By Perminus Wainaina
My article last week on reasons why you should not pursue an MBA elicited a lot of response with many of you wanting to know the best or right time to pursue an MBA.
As a recruiter who interacts with employers daily, I’ll share my opinion on the best time to pursue this advanced degree so that you can have a positive return on investment.
First things first, what is an MBA? According to Investopidia.com, a master of business administration (MBA) is a graduate degree achieved at a university or college that provides theoretical and practical training to help graduates gain a better understanding of general business management functions. And these functions range from finance, marketing, HR, strategy and other disciplines.
From the above and pay close attention to the phrase ‘gain a better understanding’, an MBA is important but not necessary. If your job does offers enough exposure that might be enough to take you to the next level. After all, 95% of employers are more interested with your hands on skills than the certificates you have accumulated.
But having said that, you have to consider market forces. If everyone at your level has an MBA then it becomes a standard requirement. Same as most employers will expect those with a B.Com in finance or accounts to have CPA. Employers didn’t take care in the past if you only had CPAs but now that every CV has both the bar keeps rising. It is a fact that multinationals and big corporates in Kenya look at candidates with an MBA favorably.
Does that mean you enroll for an MBA tomorrow? In my opinion the best time to pursue one is
1. After You Have Settled In Your Chosen Career.
If you are among the lucky few chances are that your first job was in your area of training. But if you are in the majority I can bet that you are doing something totally different from your degree/training. Due to high level of unemployment, many Kenyan professionals take time to settle in their careers because circumstances force them to take what’s available. So you have an engineer who is working at a bank or an accountant who is in sales.
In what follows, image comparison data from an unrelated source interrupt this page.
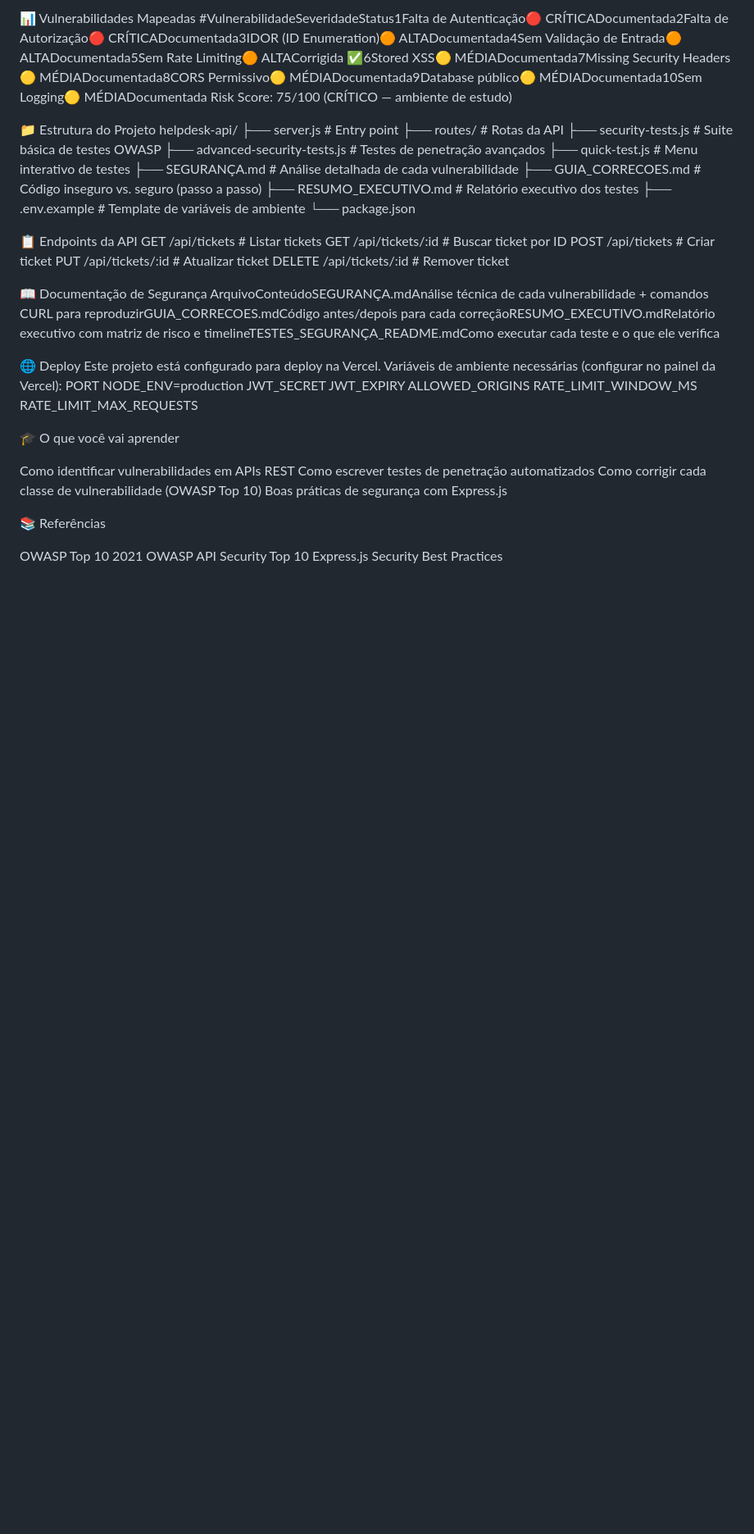
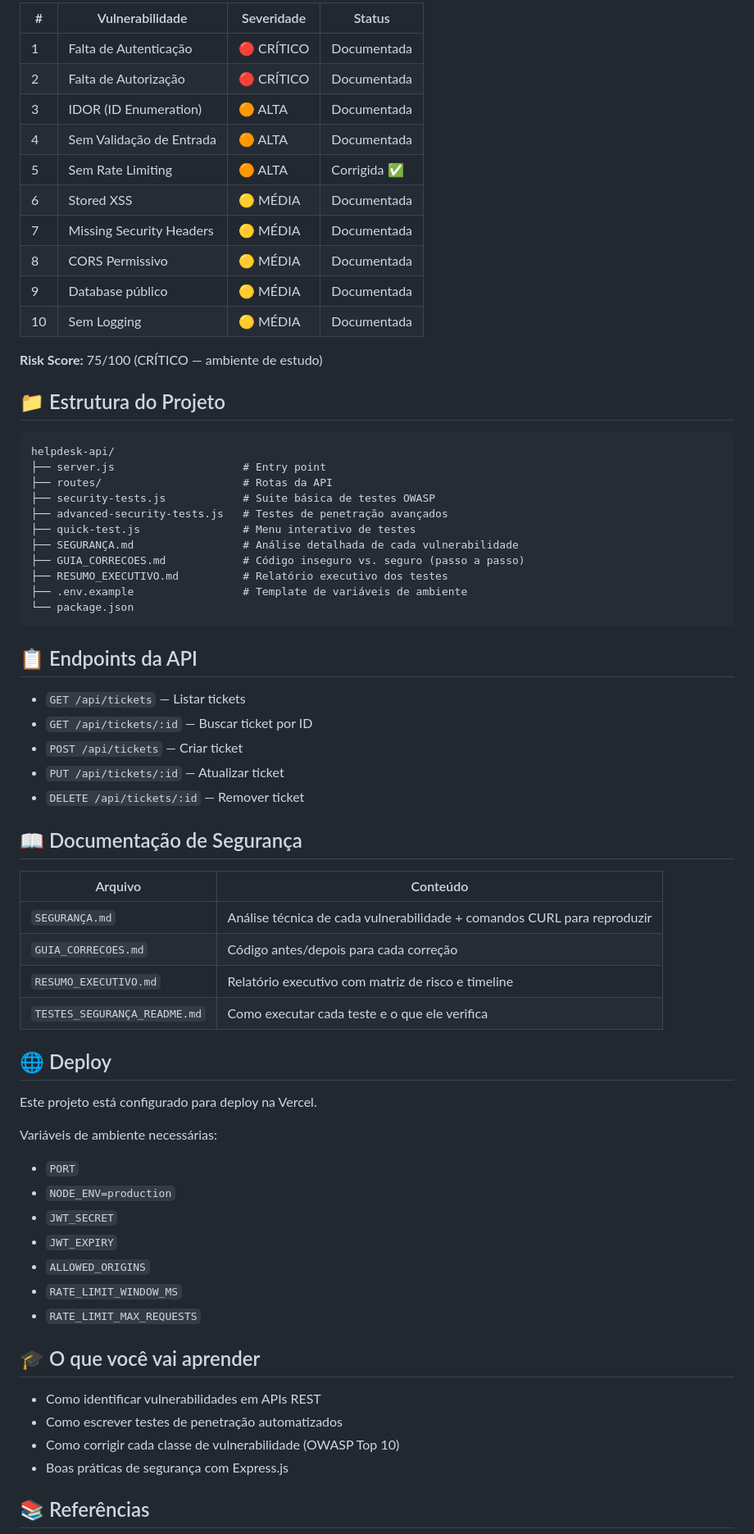
Before and after one commit to jailimartins96/helpdesk-api, a Markdown page: README.md, the part around one of its changes. Shown at 82% size. Rendered like a GitHub page; blank space fills up the shorter version.

Commit message:
Add project README

````diff
--- a/README.md
+++ b/README.md
@@ -45,9 +65,22 @@ npm run test:security:advanced
 
-📊 Vulnerabilidades Mapeadas
-#VulnerabilidadeSeveridadeStatus1Falta de Autenticação🔴 CRÍTICADocumentada2Falta de Autorização🔴 CRÍTICADocumentada3IDOR (ID Enumeration)🟠 ALTADocumentada4Sem Validação de Entrada🟠 ALTADocumentada5Sem Rate Limiting🟠 ALTACorrigida ✅6Stored XSS🟡 MÉDIADocumentada7Missing Security Headers🟡 MÉDIADocumentada8CORS Permissivo🟡 MÉDIADocumentada9Database público🟡 MÉDIADocumentada10Sem Logging🟡 MÉDIADocumentada
-Risk Score: 75/100 (CRÍTICO — ambiente de estudo)
+| # | Vulnerabilidade | Severidade | Status |
+| --- | --- | --- | --- |
+| 1 | Falta de Autenticação | 🔴 CRÍTICO | Documentada |
+| 2 | Falta de Autorização | 🔴 CRÍTICO | Documentada |
+| 3 | IDOR (ID Enumeration) | 🟠 ALTA | Documentada |
+| 4 | Sem Validação de Entrada | 🟠 ALTA | Documentada |
+| 5 | Sem Rate Limiting | 🟠 ALTA | Corrigida ✅ |
+| 6 | Stored XSS | 🟡 MÉDIA | Documentada |
+| 7 | Missing Security Headers | 🟡 MÉDIA | Documentada |
+| 8 | CORS Permissivo | 🟡 MÉDIA | Documentada |
+| 9 | Database público | 🟡 MÉDIA | Documentada |
+| 10 | Sem Logging | 🟡 MÉDIA | Documentada |
 
-📁 Estrutura do Projeto
+**Risk Score:** 75/100 (CRÍTICO — ambiente de estudo)
+
+## 📁 Estrutura do Projeto
+
+```text
 helpdesk-api/
 ├── server.js                    # Entry point
 ├── routes/                      # Rotas da API
@@ -59,39 +92,45 @@ helpdesk-api/
 ├── RESUMO_EXECUTIVO.md          # Relatório executivo dos testes
 ├── .env.example                 # Template de variáveis de ambiente
 └── package.json
+```
 
-📋 Endpoints da API
-GET    /api/tickets          # Listar tickets
-GET    /api/tickets/:id      # Buscar ticket por ID
-POST   /api/tickets          # Criar ticket
-PUT    /api/tickets/:id      # Atualizar ticket
-DELETE /api/tickets/:id      # Remover ticket
+## 📋 Endpoints da API
 
-📖 Documentação de Segurança
-ArquivoConteúdoSEGURANÇA.mdAnálise técnica de cada vulnerabilidade + comandos CURL para reproduzirGUIA_CORRECOES.mdCódigo antes/depois para cada correçãoRESUMO_EXECUTIVO.mdRelatório executivo com matriz de risco e timelineTESTES_SEGURANÇA_README.mdComo executar cada teste e o que ele verifica
+- `GET /api/tickets` — Listar tickets
+- `GET /api/tickets/:id` — Buscar ticket por ID
+- `POST /api/tickets` — Criar ticket
+- `PUT /api/tickets/:id` — Atualizar ticket
+- `DELETE /api/tickets/:id` — Remover ticket
 
-🌐 Deploy
+## 📖 Documentação de Segurança
+
+| Arquivo | Conteúdo |
+| --- | --- |
+| `SEGURANÇA.md` | Análise técnica de cada vulnerabilidade + comandos CURL para reproduzir |
+| `GUIA_CORRECOES.md` | Código antes/depois para cada correção |
+| `RESUMO_EXECUTIVO.md` | Relatório executivo com matriz de risco e timeline |
+| `TESTES_SEGURANÇA_README.md` | Como executar cada teste e o que ele verifica |
+
+## 🌐 Deploy
+
 Este projeto está configurado para deploy na Vercel.
-Variáveis de ambiente necessárias (configurar no painel da Vercel):
-PORT
-NODE_ENV=production
-JWT_SECRET
-JWT_EXPIRY
-ALLOWED_ORIGINS
-RATE_LIMIT_WINDOW_MS
-RATE_LIMIT_MAX_REQUESTS
 
-🎓 O que você vai aprender
+Variáveis de ambiente necessárias:
 
-Como identificar vulnerabilidades em APIs REST
-Como escrever testes de penetração automatizados
-Como corrigir cada classe de vulnerabilidade (OWASP Top 10)
-Boas práticas de segurança com Express.js
+- `PORT`
+- `NODE_ENV=production`
+- `JWT_SECRET`
+- `JWT_EXPIRY`
+- `ALLOWED_ORIGINS`
+- `RATE_LIMIT_WINDOW_MS`
+- `RATE_LIMIT_MAX_REQUESTS`
 
+## 🎓 O que você vai aprender
 
-📚 Referências
+- Como identificar vulnerabilidades em APIs REST
+- Como escrever testes de penetração automatizados
+- Como corrigir cada classe de vulnerabilidade (OWASP Top 10)
+- Boas práticas de segurança com Express.js
 
-OWASP Top 10 2021
-OWASP API Security Top 10
-Express.js Security Best Practices
+## 📚 Referências
 
````
Also changed, not shown: other parts of README.md (+43 -19 lines).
Some end up loving their job and new career but for many it’s a struggle. If you are in such a situation then you should postpone further studies including pursuing an MBA until a time when you are crystal clear on the direction you want your career to take.
Think where you are hoping to take your career in the future. You don’t have to know exactly which job you want, at exactly which company, but the MBA should be looked at as a means to an end rather than the goal itself. The best way to research your career goals is to ask lots and lots of questions. If you’re not sure where to start, begin by asking friends, family members and colleagues about their career paths. See if something resonates with you. Once you have a career path in mind, find out if the MBA would help get you there. Ideally by the time you are actually applying, you know for sure that you in fact need the degree, and you know what you would like to gain from it.
2. After You’ve Had Enough Experience.
There’s a reason it’s called an MBA. It’s an advanced course. The course is tailored for those who have more than 3 years experience and ideally someone eyeing a supervisory or managerial position. If you are fresh from college I don’t think there’s much value in you pursuing an MBA. You haven’t learnt the intricacies of running a department, being accountable and in most cases a lot of what you do is through instructions.
Oftentimes two or three years of experience can bring much more clarity to the types of jobs or career paths that might be the best fit for you. The MBA offers a fantastic opportunity to target particular areas of development, become a master at the things you’re currently just “pretty good” at, and fill in some of your knowledge gaps. Unless you have some understanding of your professional personality, it can be difficult to figure out just what you want or need from an MBA.
3. After you’re financially stable.
Many professionals in Kenya pursue an MBA due to prestige and the hope that it will make them more competitive in the job market. Unfortunately there’s no guarantee that the 500K to 1.3M you’ll have spent in class will come back in form of a salary increase or you getting a better paying job. You therefore shouldn’t rush to class in order to earn more money. That shouldn’t be the motivating factor. Earning a higher salary has got more to do with your skills and expertise and qualifications especially at post graduate level are an added advantage.
I am therefore not a fan of people taking loans to invest in post graduate studies including MBA’s. In the 90’s and early 2000 when MBA holders were few you were sort of guaranteed a better life if you pursued an MBA but time has changed. MBA is an investment and like any other, strive to make an informed choice before you’re inside both feet. There are many loans and scholarships available to students, but make sure that you are comfortable with the financial sacrifices you would have to make in order to pursue an MBA.
4. Are you academically prepared for the MBA?
Try for a moment to forget about whether your undergraduate grades will get you admitted or not or whether you can afford, and think instead about whether you are actually prepared to handle the rigorous (often quantitative) coursework. You will have a much more successful MBA experience if you target any academic weaknesses prior to submitting your application. Most MBA programs don’t require you to have taken business classes, and many do not have math prerequisites; however, the MBA curriculum moves very quickly. If you struggle with math, consider your decision carefully. If you have never taken accounting before, look into opportunities to learn the basics. Brushing up on a few key areas can be a great way to prepare yourself for school and to assess whether you have what it takes to keep up with the challenging MBA coursework.
Perminus Wainaina is the Managing Partner & Head of Recruitment at Corporate Staffing Services Ltd.